MATERIAL FOR THE TASK Start Marker

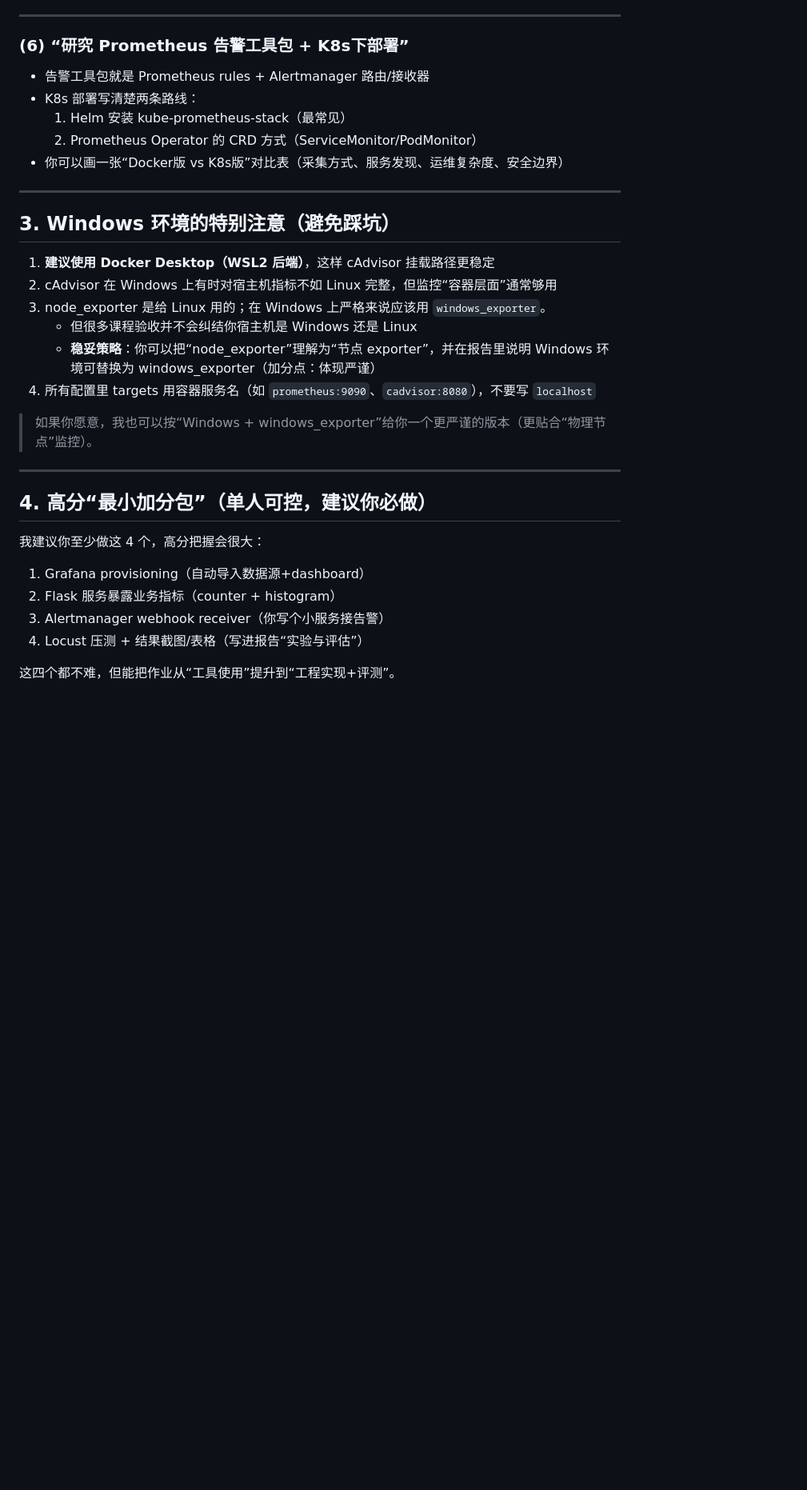
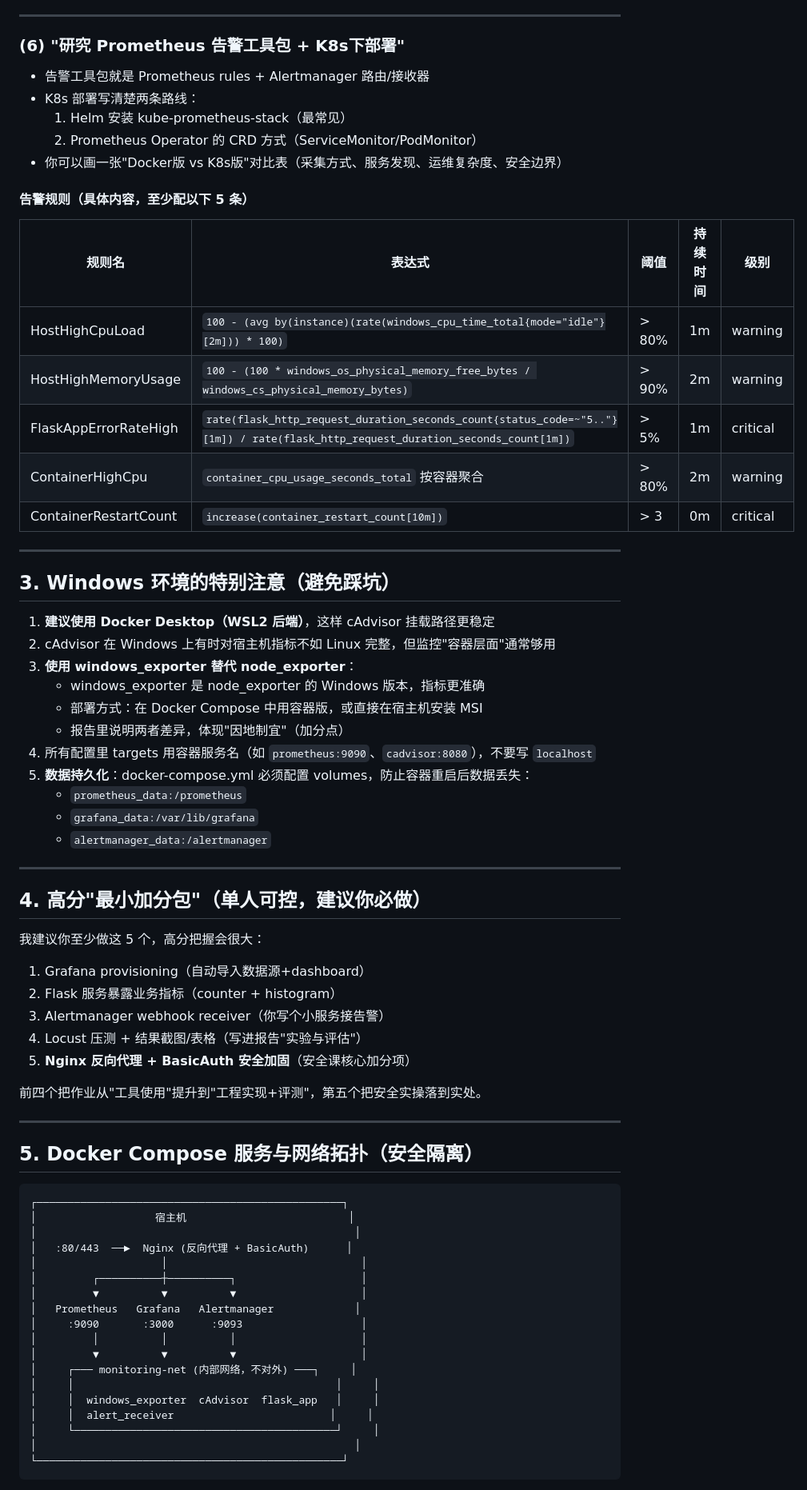
Before and after one commit to oumi-2and11/monitoring-stack, a Markdown page: 项目文档/项目文件架构.md, the part around one of its changes. Shown at 80% size. Rendered like a GitHub page; blank space fills up the shorter version.

````diff
--- a/项目文档/项目文件架构.md
+++ b/项目文档/项目文件架构.md
@@ -154,36 +181,76 @@ monitoring-stack/
 
 ------
 
-### (6) “研究 Prometheus 告警工具包 + K8s下部署”
+### (6) "研究 Prometheus 告警工具包 + K8s下部署"
 
 - 告警工具包就是 Prometheus rules + Alertmanager 路由/接收器
 - K8s 部署写清楚两条路线：
 	1. Helm 安装 kube-prometheus-stack（最常见）
 	2. Prometheus Operator 的 CRD 方式（ServiceMonitor/PodMonitor）
-- 你可以画一张“Docker版 vs K8s版”对比表（采集方式、服务发现、运维复杂度、安全边界）
+- 你可以画一张"Docker版 vs K8s版"对比表（采集方式、服务发现、运维复杂度、安全边界）
+
+#### 告警规则（具体内容，至少配以下 5 条）
+
+| 规则名 | 表达式 | 阈值 | 持续时间 | 级别 |
+|---|---|---|---|---|
+| HostHighCpuLoad | `100 - (avg by(instance)(rate(windows_cpu_time_total{mode="idle"}[2m])) * 100)` | > 80% | 1m | warning |
+| HostHighMemoryUsage | `100 - (100 * windows_os_physical_memory_free_bytes / windows_cs_physical_memory_bytes)` | > 90% | 2m | warning |
+| FlaskAppErrorRateHigh | `rate(flask_http_request_duration_seconds_count{status_code=~"5.."}[1m]) / rate(flask_http_request_duration_seconds_count[1m])` | > 5% | 1m | critical |
+| ContainerHighCpu | `container_cpu_usage_seconds_total` 按容器聚合 | > 80% | 2m | warning |
+| ContainerRestartCount | `increase(container_restart_count[10m])` | > 3 | 0m | critical |
 
 ------
 
 ## 3. Windows 环境的特别注意（避免踩坑）
 
 1. **建议使用 Docker Desktop（WSL2 后端）**，这样 cAdvisor 挂载路径更稳定
-2. cAdvisor 在 Windows 上有时对宿主机指标不如 Linux 完整，但监控“容器层面”通常够用
-3. node_exporter 是给 Linux 用的；在 Windows 上严格来说应该用 `windows_exporter`。
-	- 但很多课程验收并不会纠结你宿主机是 Windows 还是 Linux
-	- **稳妥策略**：你可以把“node_exporter”理解为“节点 exporter”，并在报告里说明 Windows 环境可替换为 windows_exporter（加分点：体现严谨）
+2. cAdvisor 在 Windows 上有时对宿主机指标不如 Linux 完整，但监控"容器层面"通常够用
+3. **使用 windows_exporter 替代 node_exporter**：
+	- windows_exporter 是 node_exporter 的 Windows 版本，指标更准确
+	- 部署方式：在 Docker Compose 中用容器版，或直接在宿主机安装 MSI
+	- 报告里说明两者差异，体现"因地制宜"（加分点）
 4. 所有配置里 targets 用容器服务名（如 `prometheus:9090`、`cadvisor:8080`），不要写 `localhost`
-
-> 如果你愿意，我也可以按“Windows + windows_exporter”给你一个更严谨的版本（更贴合“物理节点”监控）。
+5. **数据持久化**：docker-compose.yml 必须配置 volumes，防止容器重启后数据丢失：
+	- `prometheus_data:/prometheus`
+	- `grafana_data:/var/lib/grafana`
+	- `alertmanager_data:/alertmanager`
 
 ------
 
-## 4. 高分“最小加分包”（单人可控，建议你必做）
+## 4. 高分"最小加分包"（单人可控，建议你必做）
 
-我建议你至少做这 4 个，高分把握会很大：
+我建议你至少做这 5 个，高分把握会很大：
 
 1. Grafana provisioning（自动导入数据源+dashboard）
 2. Flask 服务暴露业务指标（counter + histogram）
 3. Alertmanager webhook receiver（你写个小服务接告警）
-4. Locust 压测 + 结果截图/表格（写进报告“实验与评估”）
+4. Locust 压测 + 结果截图/表格（写进报告"实验与评估"）
+5. **Nginx 反向代理 + BasicAuth 安全加固**（安全课核心加分项）
 
-这四个都不难，但能把作业从“工具使用”提升到“工程实现+评测”。
+前四个把作业从"工具使用"提升到"工程实现+评测"，第五个把安全实操落到实处。
+
+------
+
+## 5. Docker Compose 服务与网络拓扑（安全隔离）
+
+```
+┌─────────────────────────────────────────────────┐
+│                   宿主机                          │
+│                                                   │
+│   :80/443  ──►  Nginx (反向代理 + BasicAuth)      │
+│                    │                               │
+│         ┌──────────┼──────────┐                    │
+│         ▼          ▼          ▼                    │
+│   Prometheus   Grafana   Alertmanager             │
+│     :9090       :3000      :9093                   │
+│         │          │          │                    │
+│         ▼          ▼          ▼                    │
+│     ┌─── monitoring-net (内部网络，不对外) ───┐     │
+│     │                                          │     │
+│     │  windows_exporter  cAdvisor  flask_app   │     │
+│     │  alert_receiver                         │     │
+│     └──────────────────────────────────────────┘     │
+│                                                   │
+└─────────────────────────────────────────────────┘
+```
+
````
Also changed, not shown: other parts of 项目文档/项目文件架构.md (+55 -25 lines).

MATERIAL FOR THE TASK End Marker

**WHAT NEEDS TO BE DONE**
Find "warning" in the preceding records. Copy each line that holds it.

**SOLUTION TO THE EXERCISE**
+| HostHighCpuLoad | `100 - (avg by(instance)(rate(windows_cpu_time_total{mode="idle"}[2m])) * 100)` | > 80% | 1m | warning |
+| HostHighMemoryUsage | `100 - (100 * windows_os_physical_memory_free_bytes / windows_cs_physical_memory_bytes)` | > 90% | 2m | warning |
+| ContainerHighCpu | `container_cpu_usage_seconds_total` 按容器聚合 | > 80% | 2m | warning |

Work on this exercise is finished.